Children take off their shoes and roll up their pants as they head to school in Panama.
It's a half hour trek which includes passing through a 165 foot river.
This in a country where the growth rate is expected to hit 9 percent through the year.
Student Carlos Bacorizo
SOUNDBITE: Student Carlos Bacorizo, saying: (Spanish):
"The main problem is getting to school. If the water levels are high and there is no one to help us then we are separated and sometimes arrive late to school,"
Far from the flashy skyscrapers of its lively capital, the dusty towns of the country's provinces struggle with only the most basic services and infrastructure.
Out of 139 nations, Panama's primary education ranks 129, according to the World Economic Forum. The school curriculum has barely changed since the 1970s
SOUNDBITE: Director of the Instituto Comercial Bolivar, Monick Hurtado, saying: (Spanish):
"We know our education system is about 25 years behind.

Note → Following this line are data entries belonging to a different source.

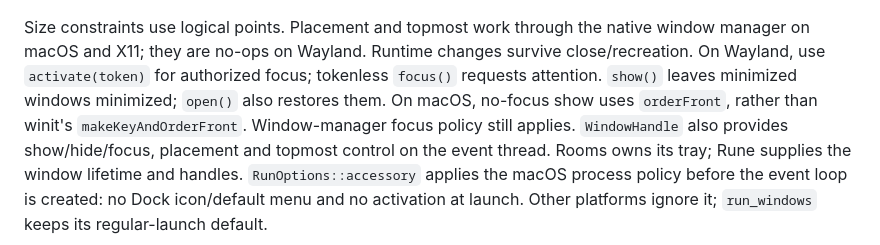
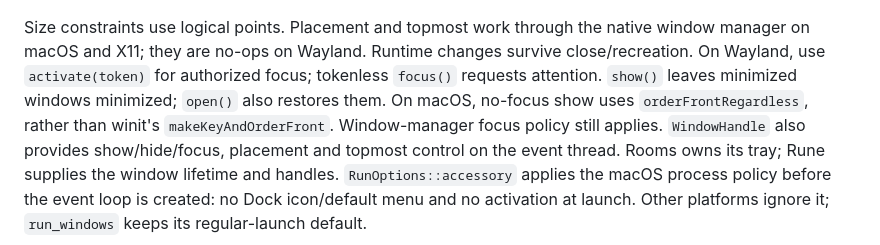
Before and after one commit to ImBIOS/rune, a Markdown page: crates/rune/README.md, the part around the change. Rendered like a GitHub page.

Commit message:
Name the shared macOS quiet-show operation accurately

```diff
--- a/crates/rune/README.md
+++ b/crates/rune/README.md
@@ -195,7 +195,7 @@ Size constraints use logical points. Placement and topmost work through the nati
 window manager on macOS and X11; they are no-ops on Wayland. Runtime changes survive
 close/recreation. On Wayland, use `activate(token)` for authorized focus; tokenless
 `focus()` requests attention. `show()` leaves minimized windows minimized; `open()`
-also restores them. On macOS, no-focus show uses `orderFront`, rather than winit's
+also restores them. On macOS, no-focus show uses `orderFrontRegardless`, rather than winit's
 `makeKeyAndOrderFront`. Window-manager focus policy still applies. `WindowHandle`
 also provides show/hide/focus, placement and topmost control on the event thread.
 Rooms owns its tray; Rune supplies the window lifetime and handles.
```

It is a necessity to reform our education system and we cannot wait any longer."
Business experts say that without a dramatic change, Panama's flagging school system could soon slam the breaks on its surging economy.
Deborah Lutterbeck, Reuters